Planning is in the final stages for a federally funded $3 million runway project at Wiscasset Municipal Airport. The project will go out to bid by early April. David Nadeau, senior associate of Stantec, briefed airport advisory committee members on the project Wednesday, March 24 in the airport’s administration building at 96 Chewonki Neck Road.
Nadeau provided a set of project plans that await final approval from the Federal Aviation Administration. The FAA requires the project be bid out before the grant process proceeds. Work would begin sometime this summer and take an estimated 49 days. “Until the FAA issues the grant, we don’t know when we can start work. Typically, they do this in mid-July,” said Nadeau.
The work includes recycling the current runway pavement and adding a new layer of asphalt to it. Aircraft taxi-ways will be widened to comply with FAA recommendations. Runway lighting will be replaced with LED fixtures; new signage and striping are also planned along with drainage improvements. Nadeau recommended the committee consider adding a protective surface sealant to the runway after the work is completed.
The project will result in about a two-month closure of the airport in the height of summer. Committee member Ervin Deck said the runway work was long overdue, having been put off for years. With federal stimulus dollars flowing into Maine, now was certainly the time to do the project, he told Wiscasset Newspaper.
Town Manager Dennis Simmons told the committee the select board would be adding a warrant article allowing for the lease of airport property for the planned Cenergy solar project.
Simmons said the project needed voter approval before selectmen could finalize it. He noted at the select board’s request Cenergy agreed to put up a decommission fee. If the project goes forward, Cenergy, of Carlsbad, California, would lease the land for $53,000 a year, the monies to be used to offset costs of the airport. The firm is proposing similar projects in Waterville and Augusta, said Simmons.
Airport Manager Rick Tetrev said February had been a busy month with test borings and a survey of the runway. The borings were needed to determine the depth of the excavation needed, he wrote in his monthly report. “They came at 6 in the morning and finished at sundown,” he wrote.

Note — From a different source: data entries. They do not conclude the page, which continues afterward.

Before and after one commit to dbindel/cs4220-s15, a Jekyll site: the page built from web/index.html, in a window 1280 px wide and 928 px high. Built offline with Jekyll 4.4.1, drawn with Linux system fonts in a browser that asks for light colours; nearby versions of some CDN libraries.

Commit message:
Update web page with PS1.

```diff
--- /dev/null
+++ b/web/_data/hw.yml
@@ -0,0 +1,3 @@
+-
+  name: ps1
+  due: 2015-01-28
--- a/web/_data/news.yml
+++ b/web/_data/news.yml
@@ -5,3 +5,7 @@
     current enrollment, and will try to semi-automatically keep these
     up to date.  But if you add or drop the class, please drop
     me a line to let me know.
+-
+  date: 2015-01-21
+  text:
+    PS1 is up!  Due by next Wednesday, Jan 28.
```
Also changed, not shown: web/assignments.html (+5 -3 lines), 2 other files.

The airport office will remain open by appointment through April. The airport has been open to air traffic and self-service fuel throughout the COVID-19 pandemic.
The committee re-elected Steve Williams chairman. The other members are Deck, Pam Brackett and Ray Soule.